Yes indeed.Heater wrote:ejolson,
From the outside it looks like the F-35 project has bitten off more than it can chew, not just from a software perspective.
Certainly big corporate software projects have been failing for decades. See Multics and Fred Brook's famous book "The Mythical Man Month". Heck I have worked on many a cancelled project. We never learn.
I thought you said smart guys. Not tinkerers.No idea about Epiphany. The Wayland developers maintain they are trying to remove cruft and shrink what was X11. I don't know.
C++ does indeed feel like a "grab bag of experimental features cobbled together by tinkerers". Reality is though that the C++ devs, the guys on the standards committee, are not tinkerers. They are seriously smart, experienced, guys from MS, Google, Apple, elsewhere.
Though realy just because it is a standard, does not mean that is how it was designed. Things tend to be in standards because they are widely used already, look at how long C++ was around before there was a standard.
And if we look at the evolution (or is it devolution) of C++ we see what (once named C++) started as a very cohesive and reasonable language, then more "features" were added and added over time by many different people/groups the features that ended up widely used made into the standards (well I doubt templates and STL or similar were used before the standard, do not understand that one).
Same is true for most language standards. Some of them manage to stay cohesive. NONE of them are created by the standards commities.
See what I said in this post above.Somehow the product of a bunch of really smart guys can come out looking like the product of a mad man. How does that happen? See the history of CORBA or XML or HTML/CSS for a similar examples.
That is one I would be surprised if any could answer. Every tool has its advantages and dissadvantages.The question you raise then is: What are reasonable tools?
There is a joke called evolution of a programmer floating around the internet, original author unknown, though many different claims of who it is from. It shows a hello world program, that becomes more and more convoluted and goes from C to C++ to C# in the process with the two most convoluted versions being the "Profesional Programmer", then gets simpler when going to leet, and simpler again to hacker (a one liner that reads C:\>echo Hello World!). Some versions of the joke are slightly modifies, including ones that use the unix # prompt for the echo version.

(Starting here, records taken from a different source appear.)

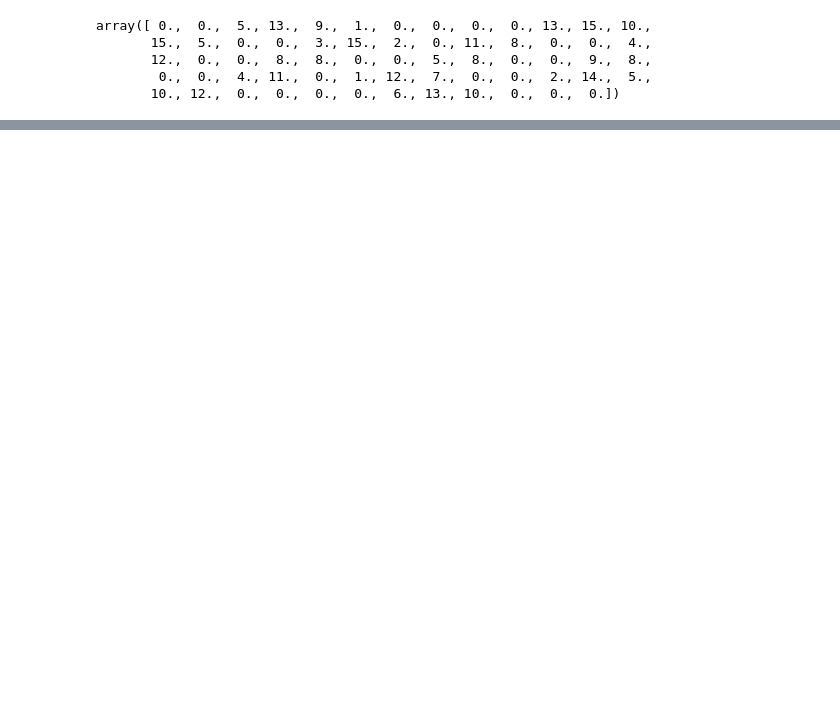
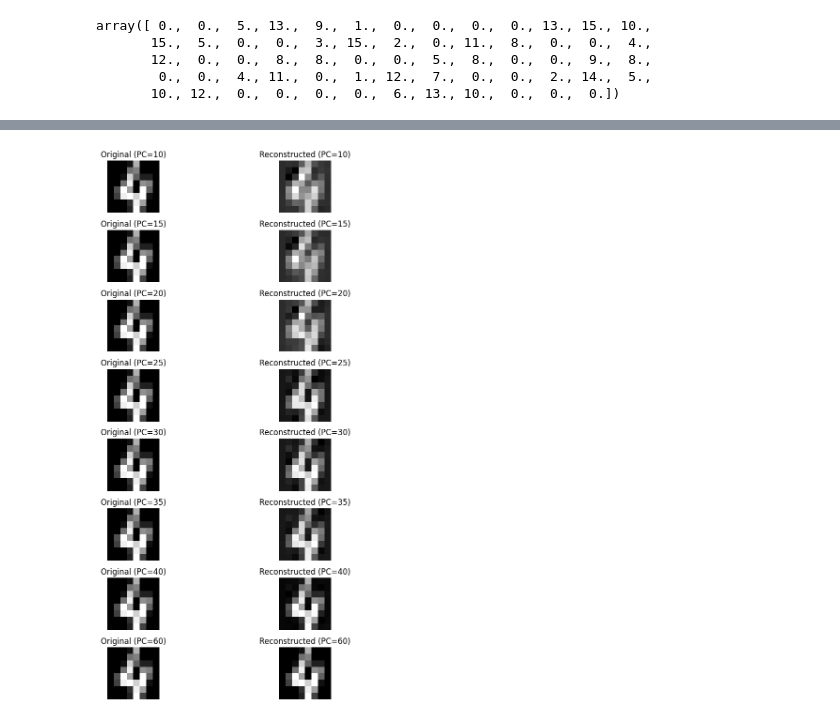
Before and after one commit to shayan-naghizade/ML_Practice, a Jupyter notebook: Principal Component Analysis/code.ipynb, the cells around one changed output, grey strips where cells are left out. Cells and saved outputs as stored; diff of their text form; code cells hidden in the pictures; blank space fills up the shorter version.

```diff
--- a/Principal Component Analysis/code.ipynb
+++ b/Principal Component Analysis/code.ipynb
@@ -101,0 +127,28 @@ Total variance captured: 0.2850936482369688
+# %%
+digits = load_digits()
+X = digits.data
+
+target_digit = 4
+i = list(digits.target).index(target_digit)
+
+components_list = [10, 15, 20, 25, 30, 35, 40, 60]
+
+fig, axes = plt.subplots(len(components_list), 2, figsize=(10, 12))
+
+for idx, n_components in enumerate(components_list):
+    pca = PCA(n_components=n_components)
+    X_pca = pca.fit_transform(X)
+    X_reconstructed = pca.inverse_transform(X_pca)
+
+    axes[idx, 0].imshow(X[i].reshape(8, 8), cmap='gray')
+    axes[idx, 0].axis('off')
+    axes[idx, 0].set_title(f"Original (PC={n_components})")
+
+    axes[idx, 1].imshow(X_reconstructed[i].reshape(8, 8), cmap='gray')
+    axes[idx, 1].axis('off')
+    axes[idx, 1].set_title(f"Reconstructed (PC={n_components})")
+
+plt.tight_layout()
+plt.show()
+# %% [output]
+[figure, added]
```
Also changed, not shown: parts of 9 cells of this notebook.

Look up that joke, it realy does fit, and shows well why I do not like the "Professional Programmer" view of things.
Used to be Coral 66, mandated in the UK for military and government projects.
That got scrapped for Ada. As mandated by the DoD in the USA.
Now it's the turn of C++...
What do you suggest?
Aside: Personally, having worked though the Coral 66 (Military radar) and Ada (Boeing 777) thing. I was amazed and somewhat horrified when I heard they were using C++ for the F-35.